(Work order): Search the entries for the word "README". Copy each line in which it is found.

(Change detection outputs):
------

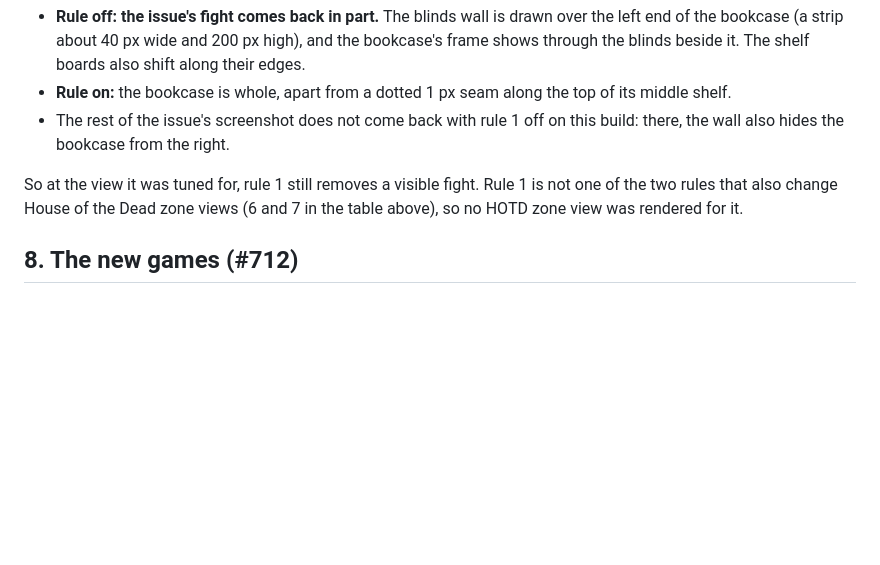
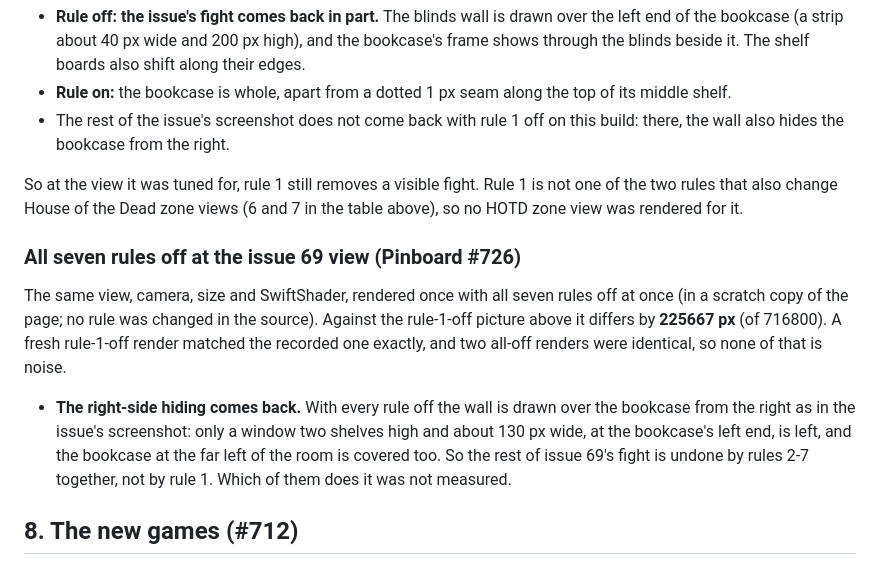
Before and after one commit to biggestsonicfan/noclip, a Markdown page: BUBBLEGUM.md, the part around the change. Drawn GitHub-style; blank space fills up the shorter version.

Commit message:
BUBBLEGUM.md: all face-layer rules off at the issue 69 view (Pinboard #726)
Co-Authored-By: Claude Opus 5.5 <noreply@anthropic.com>

```diff
--- a/BUBBLEGUM.md
+++ b/BUBBLEGUM.md
@@ -178,6 +178,12 @@ The view is the one in the issue's link: Virtua Cop stage 3 (stage value 2), fra
 
 So at the view it was tuned for, rule 1 still removes a visible fight. Rule 1 is not one of the two rules that also change House of the Dead zone views (6 and 7 in the table above), so no HOTD zone view was rendered for it.
 
+### All seven rules off at the issue 69 view (Pinboard #726)
+
+The same view, camera, size and SwiftShader, rendered once with all seven rules off at once (in a scratch copy of the page; no rule was changed in the source). Against the rule-1-off picture above it differs by **225667 px** (of 716800). A fresh rule-1-off render matched the recorded one exactly, and two all-off renders were identical, so none of that is noise.
+
+- **The right-side hiding comes back.** With every rule off the wall is drawn over the bookcase from the right as in the issue's screenshot: only a window two shelves high and about 130 px wide, at the bookcase's left end, is left, and the bookcase at the far left of the room is covered too. So the rest of issue 69's fight is undone by rules 2-7 together, not by rule 1. Which of them does it was not measured.
+
 ## 8. The new games (#712)
 
 **Virtua Cop** (`vcop.js`, `vcopsky.js`) reads its segments, objects, clouds and sky from the program, with routines cited. What is not read from a routine:
```
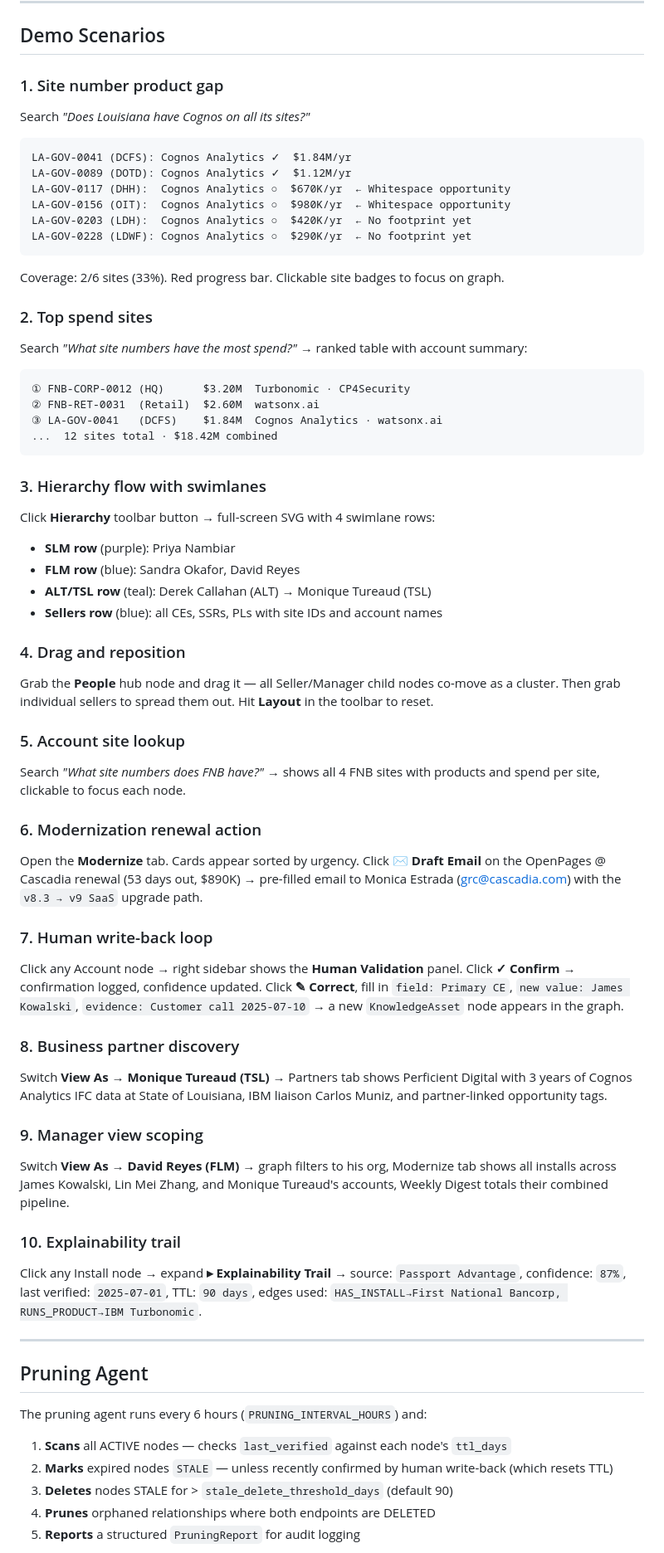
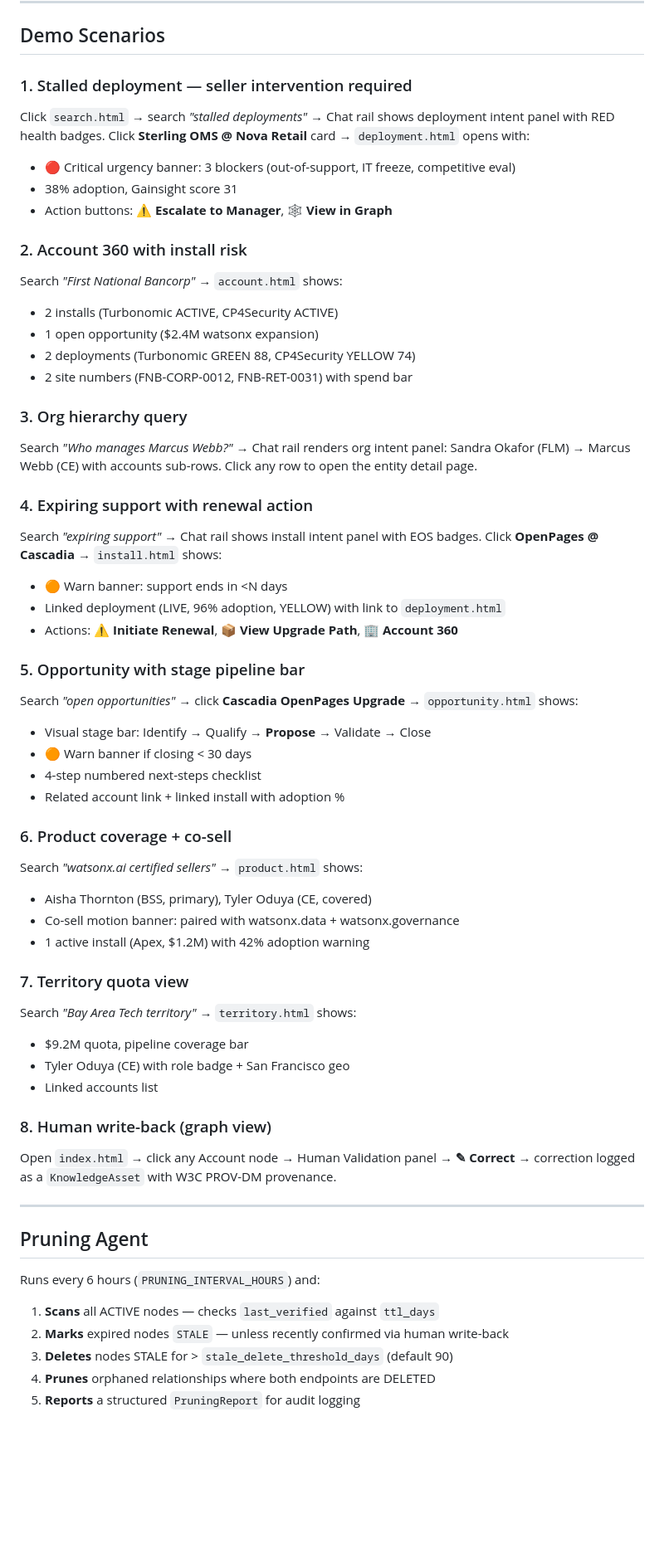
Before and after one commit to mitchkj25/ibm-dkg, a Markdown page: README.md, the part around one of its changes. Shown at 83% size. Drawn GitHub-style; blank space fills up the shorter version.

````diff
--- a/README.md
+++ b/README.md
@@ -481,63 +373,58 @@ Partners are visible in the **Partners tab**, scoped to your book:
 
 ## Demo Scenarios
 
-### 1. Site number product gap
-Search *"Does Louisiana have Cognos on all its sites?"*
-```
-LA-GOV-0041 (DCFS): Cognos Analytics ✓  $1.84M/yr
-LA-GOV-0089 (DOTD): Cognos Analytics ✓  $1.12M/yr
-LA-GOV-0117 (DHH):  Cognos Analytics ○  $670K/yr  ← Whitespace opportunity
-LA-GOV-0156 (OIT):  Cognos Analytics ○  $980K/yr  ← Whitespace opportunity
-LA-GOV-0203 (LDH):  Cognos Analytics ○  $420K/yr  ← No footprint yet
-LA-GOV-0228 (LDWF): Cognos Analytics ○  $290K/yr  ← No footprint yet
-```
-Coverage: 2/6 sites (33%). Red progress bar. Clickable site badges to focus on graph.
+### 1. Stalled deployment — seller intervention required
+Click `search.html` → search *"stalled deployments"* → Chat rail shows deployment intent panel with RED health badges. Click **Sterling OMS @ Nova Retail** card → `deployment.html` opens with:
+- 🔴 Critical urgency banner: 3 blockers (out-of-support, IT freeze, competitive eval)
+- 38% adoption, Gainsight score 31
+- Action buttons: **⚠ Escalate to Manager**, **🕸 View in Graph**
 
-### 2. Top spend sites
-Search *"What site numbers have the most spend?"* → ranked table with account summary:
-```
-① FNB-CORP-0012 (HQ)      $3.20M  Turbonomic · CP4Security
-② FNB-RET-0031  (Retail)  $2.60M  watsonx.ai
-③ LA-GOV-0041   (DCFS)    $1.84M  Cognos Analytics · watsonx.ai
-...  12 sites total · $18.42M combined
-```
+### 2. Account 360 with install risk
+Search *"First National Bancorp"* → `account.html` shows:
+- 2 installs (Turbonomic ACTIVE, CP4Security ACTIVE)
+- 1 open opportunity ($2.4M watsonx expansion)
+- 2 deployments (Turbonomic GREEN 88, CP4Security YELLOW 74)
+- 2 site numbers (FNB-CORP-0012, FNB-RET-0031) with spend bar
 
-### 3. Hierarchy flow with swimlanes
-Click **Hierarchy** toolbar button → full-screen SVG with 4 swimlane rows:
-- **SLM row** (purple): Priya Nambiar
-- **FLM row** (blue): Sandra Okafor, David Reyes
-- **ALT/TSL row** (teal): Derek Callahan (ALT) → Monique Tureaud (TSL)
-- **Sellers row** (blue): all CEs, SSRs, PLs with site IDs and account names
+### 3. Org hierarchy query
+Search *"Who manages Marcus Webb?"* → Chat rail renders org intent panel: Sandra Okafor (FLM) → Marcus Webb (CE) with accounts sub-rows. Click any row to open the entity detail page.
 
-### 4. Drag and reposition
-Grab the **People** hub node and drag it — all Seller/Manager child nodes co-move as a cluster. Then grab individual sellers to spread them out. Hit **Layout** in the toolbar to reset.
+### 4. Expiring support with renewal action
+Search *"expiring support"* → Chat rail shows install intent panel with EOS badges. Click **OpenPages @ Cascadia** → `install.html` shows:
+- 🟠 Warn banner: support ends in <N days
+- Linked deployment (LIVE, 96% adoption, YELLOW) with link to `deployment.html`
+- Actions: **⚠ Initiate Renewal**, **📦 View Upgrade Path**, **🏢 Account 360**
 
-### 5. Account site lookup
-Search *"What site numbers does FNB have?"* → shows all 4 FNB sites with products and spend per site, clickable to focus each node.
+### 5. Opportunity with stage pipeline bar
+Search *"open opportunities"* → click **Cascadia OpenPages Upgrade** → `opportunity.html` shows:
+- Visual stage bar: Identify → Qualify → **Propose** → Validate → Close
+- 🟠 Warn banner if closing < 30 days
+- 4-step numbered next-steps checklist
+- Related account link + linked install with adoption %
 
-### 6. Modernization renewal action
-Open the **Modernize** tab. Cards appear sorted by urgency. Click **✉ Draft Email** on the OpenPages @ Cascadia renewal (53 days out, $890K) → pre-filled email to Monica Estrada (grc@cascadia.com) with the `v8.3 → v9 SaaS` upgrade path.
+### 6. Product coverage + co-sell
+Search *"watsonx.ai certified sellers"* → `product.html` shows:
+- Aisha Thornton (BSS, primary), Tyler Oduya (CE, covered)
+- Co-sell motion banner: paired with watsonx.data + watsonx.governance
+- 1 active install (Apex, $1.2M) with 42% adoption warning
 
-### 7. Human write-back loop
-Click any Account node → right sidebar shows the **Human Validation** panel. Click **✓ Confirm** → confirmation logged, confidence updated. Click **✎ Correct**, fill in `field: Primary CE`, `new value: James Kowalski`, `evidence: Customer call 2025-07-10` → a new `KnowledgeAsset` node appears in the graph.
+### 7. Territory quota view
+Search *"Bay Area Tech territory"* → `territory.html` shows:
+- $9.2M quota, pipeline coverage bar
+- Tyler Oduya (CE) with role badge + San Francisco geo
+- Linked accounts list
 
-### 8. Business partner discovery
-Switch **View As → Monique Tureaud (TSL)** → Partners tab shows Perficient Digital with 3 years of Cognos Analytics IFC data at State of Louisiana, IBM liaison Carlos Muniz, and partner-linked opportunity tags.
-
-### 9. Manager view scoping
-Switch **View As → David Reyes (FLM)** → graph filters to his org, Modernize tab shows all installs across James Kowalski, Lin Mei Zhang, and Monique Tureaud's accounts, Weekly Digest totals their combined pipeline.
-
-### 10. Explainability trail
-Click any Install node → expand **▸ Explainability Trail** → source: `Passport Advantage`, confidence: `87%`, last verified: `2025-07-01`, TTL: `90 days`, edges used: `HAS_INSTALL→First National Bancorp, RUNS_PRODUCT→IBM Turbonomic`.
+### 8. Human write-back (graph view)
+Open `index.html` → click any Account node → Human Validation panel → **✎ Correct** → correction logged as a `KnowledgeAsset` with W3C PROV-DM provenance.
 
 ---
 
 ## Pruning Agent
 
-The pruning agent runs every 6 hours (`PRUNING_INTERVAL_HOURS`) and:
+Runs every 6 hours (`PRUNING_INTERVAL_HOURS`) and:
 
-1. **Scans** all ACTIVE nodes — checks `last_verified` against each node's `ttl_days`
-2. **Marks** expired nodes `STALE` — unless recently confirmed by human write-back (which resets TTL)
+1. **Scans** all ACTIVE nodes — checks `last_verified` against `ttl_days`
+2. **Marks** expired nodes `STALE` — unless recently confirmed via human write-back
 3. **Deletes** nodes STALE for > `stale_delete_threshold_days` (default 90)
 4. **Prunes** orphaned relationships where both endpoints are DELETED
 5. **Reports** a structured `PruningReport` for audit logging
````
Also changed, not shown: other parts of README.md (+264 -385 lines).
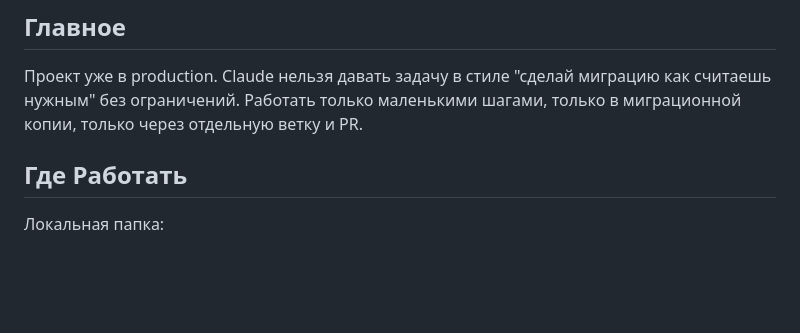
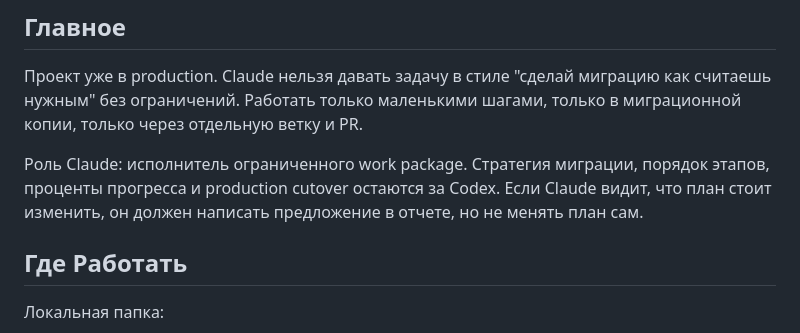
Before and after one commit to xk369/lh-stazhirovka, a Markdown page: docs/CLAUDE_MIGRATION_BRIEF.md, the part around one of its changes. Drawn GitHub-style; blank space fills up the shorter version.

```diff
--- a/docs/CLAUDE_MIGRATION_BRIEF.md
+++ b/docs/CLAUDE_MIGRATION_BRIEF.md
@@ -9,6 +9,11 @@
 Проект уже в production. Claude нельзя давать задачу в стиле "сделай миграцию
 как считаешь нужным" без ограничений. Работать только маленькими шагами,
 только в миграционной копии, только через отдельную ветку и PR.
+
+Роль Claude: исполнитель ограниченного work package. Стратегия миграции,
+порядок этапов, проценты прогресса и production cutover остаются за Codex.
+Если Claude видит, что план стоит изменить, он должен написать предложение в
+отчете, но не менять план сам.
 
 ## Где Работать
 
```
Also changed, not shown: other parts of docs/CLAUDE_MIGRATION_BRIEF.md (+92 -1 lines), docs/CODEX_PROGRESS.md (+3 -0 lines).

------

(Task response):
Before and after one commit to mitchkj25/ibm-dkg, a Markdown page: README.md, the part around one of its changes. Shown at 83% size. Drawn GitHub-style; blank space fills up the shorter version.
--- a/README.md
+++ b/README.md
Also changed, not shown: other parts of README.md (+264 -385 lines).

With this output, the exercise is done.